Actually the last link that I posted should be replaced by this one:

The other is the trade association for equipment rental businesses.

My sister-in-law used to manage a RAC. Most of her customers were people who didn’t have the credit to buy outright the 72" projection TV. She also had customers that liked changing their furniture often, and didn’t want to buy it, so they rented it for a couple of months, then swapped for something else.

Mostly is seems to be used by people that like to live beyond their means.

According to this, the keep rate around 25%, so 75% of renters do not wind up keeping what they rent.

And see,
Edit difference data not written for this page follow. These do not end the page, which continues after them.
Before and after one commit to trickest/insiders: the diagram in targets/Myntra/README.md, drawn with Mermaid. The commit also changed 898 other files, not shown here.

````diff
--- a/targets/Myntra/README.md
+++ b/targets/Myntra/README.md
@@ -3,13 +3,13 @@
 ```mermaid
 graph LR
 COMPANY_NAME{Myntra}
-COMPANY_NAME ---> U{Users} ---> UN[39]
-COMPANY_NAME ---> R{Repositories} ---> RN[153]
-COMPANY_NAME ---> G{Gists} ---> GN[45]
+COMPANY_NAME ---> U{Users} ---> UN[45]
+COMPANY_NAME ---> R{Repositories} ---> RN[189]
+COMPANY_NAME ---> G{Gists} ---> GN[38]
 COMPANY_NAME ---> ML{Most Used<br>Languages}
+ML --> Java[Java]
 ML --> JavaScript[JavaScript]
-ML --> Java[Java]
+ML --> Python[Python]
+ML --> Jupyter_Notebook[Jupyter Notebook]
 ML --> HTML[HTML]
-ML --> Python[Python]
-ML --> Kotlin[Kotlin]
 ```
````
I used a rental place when i worked on a 3 month contract to get the basic furniture and a tv for a studio - they had already furnished studios and it was actually cheaper to rent furniture. I didn’t want to buy the furniture because it was only for 3 months, and i already had furniture at my regular home [well, my parents, i was living with my parents at the time…]

I do know right now we are buying our car from an automotive equivalent…one of these half down and $50 a week for the balance places. We didn’t have to do any credit check, the amount to replace my car came out to half the cost of the replacement car [mrAru rolled my car at the beginning of june] and it oddly enough comes out to the same amount I had been making in monthly payments from the credit union where I had originally gotten my car loan from when I bought the original car.
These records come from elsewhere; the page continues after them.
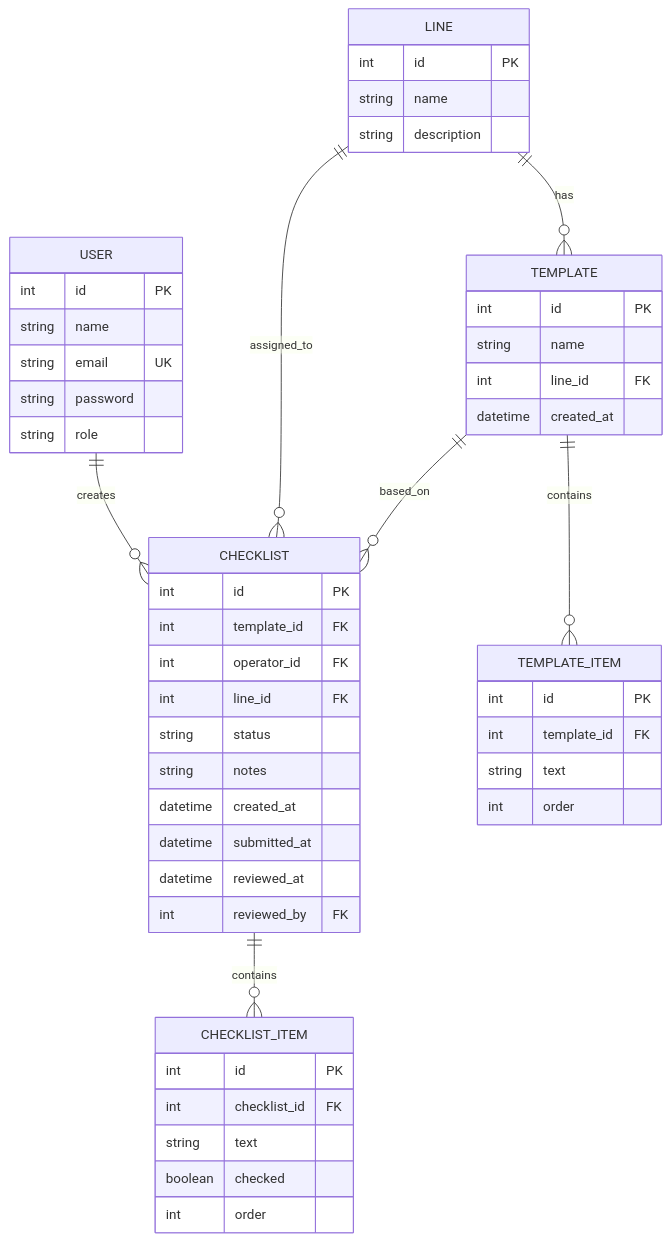
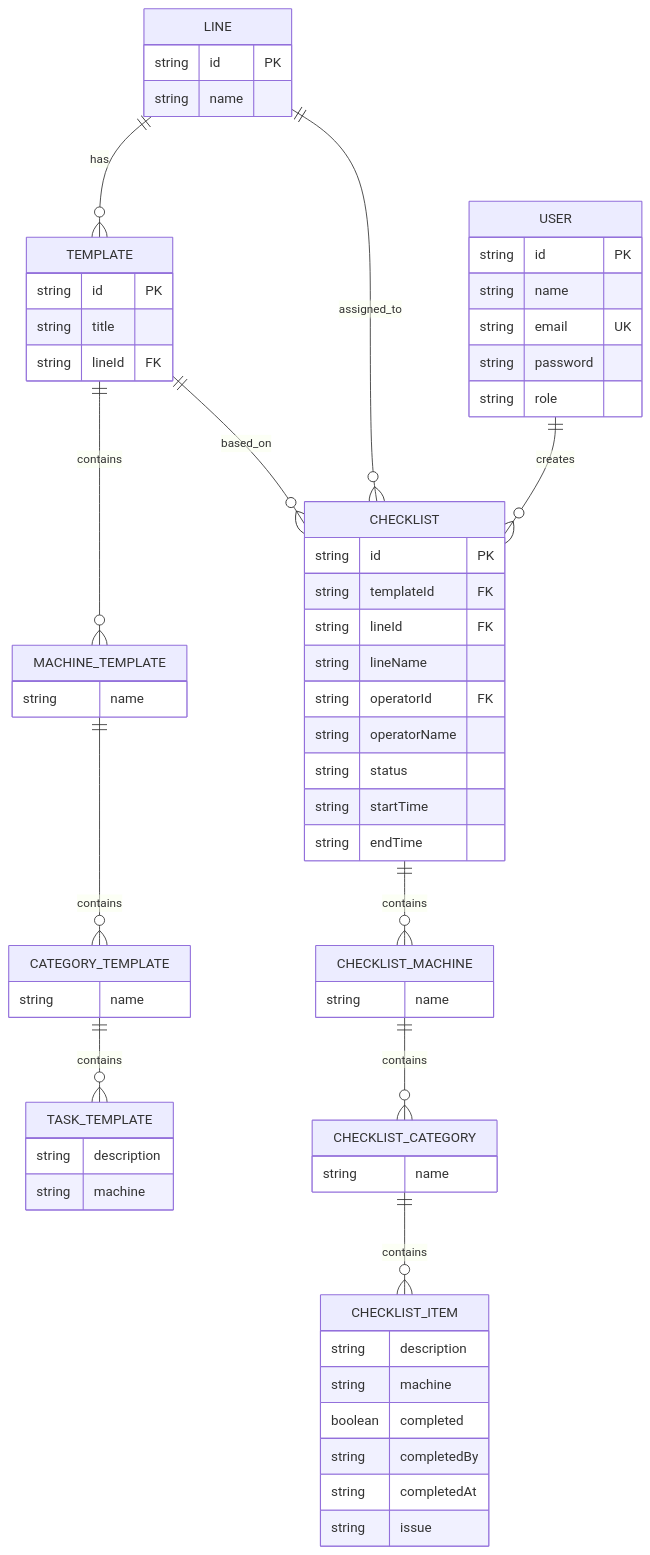
One commit to RoshanSanjeev7/GalloSanitizationMVP changed the first of 4 diagrams in wiki/2-Technical-Blueprints-Backend.md. Above: the diagram before and after it, drawn with Mermaid. The commit also changed other lines of this file and 38 other files, not shown here.

````diff
--- a/wiki/2-Technical-Blueprints-Backend.md
+++ b/wiki/2-Technical-Blueprints-Backend.md
@@ -13,57 +13,73 @@
 ```mermaid
 erDiagram
     USER ||--o{ CHECKLIST : creates
     USER {
-        int id PK
+        string id PK
         string name
         string email UK
         string password
         string role
     }
 
     LINE ||--o{ TEMPLATE : has
     LINE ||--o{ CHECKLIST : assigned_to
     LINE {
-        int id PK
+        string id PK
         string name
-        string description
     }
 
-    TEMPLATE ||--o{ TEMPLATE_ITEM : contains
+    TEMPLATE ||--o{ MACHINE_TEMPLATE : contains
     TEMPLATE ||--o{ CHECKLIST : based_on
     TEMPLATE {
-        int id PK
-        string name
-        int line_id FK
-        datetime created_at
+        string id PK
+        string title
+        string lineId FK
     }
 
-    TEMPLATE_ITEM {
-        int id PK
-        int template_id FK
-        string text
-        int order
+    MACHINE_TEMPLATE ||--o{ CATEGORY_TEMPLATE : contains
+    MACHINE_TEMPLATE {
+        string name
     }
 
-    CHECKLIST ||--o{ CHECKLIST_ITEM : contains
+    CATEGORY_TEMPLATE ||--o{ TASK_TEMPLATE : contains
+    CATEGORY_TEMPLATE {
+        string name
+    }
+
+    TASK_TEMPLATE {
+        string description
+        string machine
+    }
+
+    CHECKLIST ||--o{ CHECKLIST_MACHINE : contains
     CHECKLIST {
-        int id PK
-        int template_id FK
-        int operator_id FK
-        int line_id FK
+        string id PK
+        string templateId FK
+        string lineId FK
+        string lineName
+        string operatorId FK
+        string operatorName
         string status
-        string notes
-        datetime created_at
-        datetime submitted_at
-        datetime reviewed_at
-        int reviewed_by FK
+        string startTime
+        string endTime
+    }
+
+    CHECKLIST_MACHINE ||--o{ CHECKLIST_CATEGORY : contains
+    CHECKLIST_MACHINE {
+        string name
+    }
+
+    CHECKLIST_CATEGORY ||--o{ CHECKLIST_ITEM : contains
+    CHECKLIST_CATEGORY {
+        string name
     }
 
     CHECKLIST_ITEM {
-        int id PK
-        int checklist_id FK
-        string text
-        boolean checked
-        int order
+        string description
+        string machine
+        boolean completed
+        string completedBy
+        string completedAt
+        string issue
     }
 ```
````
I’m one of the customers of a rent-to-own place.

It’s true our credit stinks, but it’s not because we tried to charge the hell out of everything, then refuse to pay for it. We got slammed with a lot of very bad things, medical bills, major car trouble etc. and were forced into bankruptcy. I don’t know why, I just felt the need to clarify that I’m not a “deadbeat”.
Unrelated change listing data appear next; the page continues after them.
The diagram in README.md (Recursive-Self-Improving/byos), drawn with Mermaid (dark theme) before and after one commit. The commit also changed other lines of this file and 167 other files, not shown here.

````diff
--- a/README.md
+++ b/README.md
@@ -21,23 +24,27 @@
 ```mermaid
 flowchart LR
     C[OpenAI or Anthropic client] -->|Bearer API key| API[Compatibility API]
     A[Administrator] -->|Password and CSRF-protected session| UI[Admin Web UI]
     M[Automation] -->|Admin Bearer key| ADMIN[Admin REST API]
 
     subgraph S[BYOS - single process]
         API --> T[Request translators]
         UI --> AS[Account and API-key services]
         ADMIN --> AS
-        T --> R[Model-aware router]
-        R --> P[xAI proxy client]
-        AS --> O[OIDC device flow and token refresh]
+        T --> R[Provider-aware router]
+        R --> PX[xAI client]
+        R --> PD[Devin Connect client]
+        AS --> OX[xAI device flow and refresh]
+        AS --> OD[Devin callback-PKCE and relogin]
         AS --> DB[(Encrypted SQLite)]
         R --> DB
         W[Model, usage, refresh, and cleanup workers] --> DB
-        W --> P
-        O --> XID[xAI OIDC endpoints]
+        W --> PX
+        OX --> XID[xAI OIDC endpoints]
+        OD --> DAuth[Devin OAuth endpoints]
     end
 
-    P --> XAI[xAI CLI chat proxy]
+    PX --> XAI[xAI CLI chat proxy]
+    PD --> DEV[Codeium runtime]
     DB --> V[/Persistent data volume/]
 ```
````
In my situation, I felt like we didn’t have a choice. In the span of one month, my clothes dryer, oven and refrigerator all stopped working. They were very old and I knew they weren’t going to last forever, but I am so up to my neck trying to pay off some medical bills that occured after the bankruptcy that I couldn’t save any money for emergencies.

The place I went to was very nice. There is not a lot of used item and the ones that are used are clearly marked as used. In one day they brought my appliances to my house and the delivery guys were the best I’ve ever seen.

A few month later, I called the manager of the store to see what my options were to get out of the rental cycle. He told me that I could either give up the stuff and they would come and get it and I would owe a penny, or I could just pay the cash balance which was less then it would have been had I purchaed it at Sear’s or something. Part of the rent went towards a purchace price.

I had the money to pay one appliance outright and I did. I’m still paying for the other two, but that will change in time. My car didn’t run a few times and the delivery guys had no problem stopping by my house so I wasn’t late on my payments.

For me, it worked and helped me out a lot. But the store does have a lot of big ticket toys there too. Maybe part of the reason it worked for me is that I don’t feel the need to buy big, expensive toys I can’t afford.

Way back when I moved from the college dorm to my first apartment, I needed furniture. I rented just the pieces I needed from one of these places on a monthly basis (but did not sign a long lease). As I could either afford to buy new, or more often, found a good replacement piece at a garage sale (or other students’ moving out sales), I replaced pieces and returned them until I had my own crappy furniture to replace the rented crappy furniture.

Slight hijack, but if you’re thinking about going to a rent-a-center, try something like or the classifieds first. Freecycle is a good resource too if there’s one in your area.

You can get furniture, appliances, and electronics very cheaply. They may not be in new condition, but you can own it for the price of a few of the rental payments.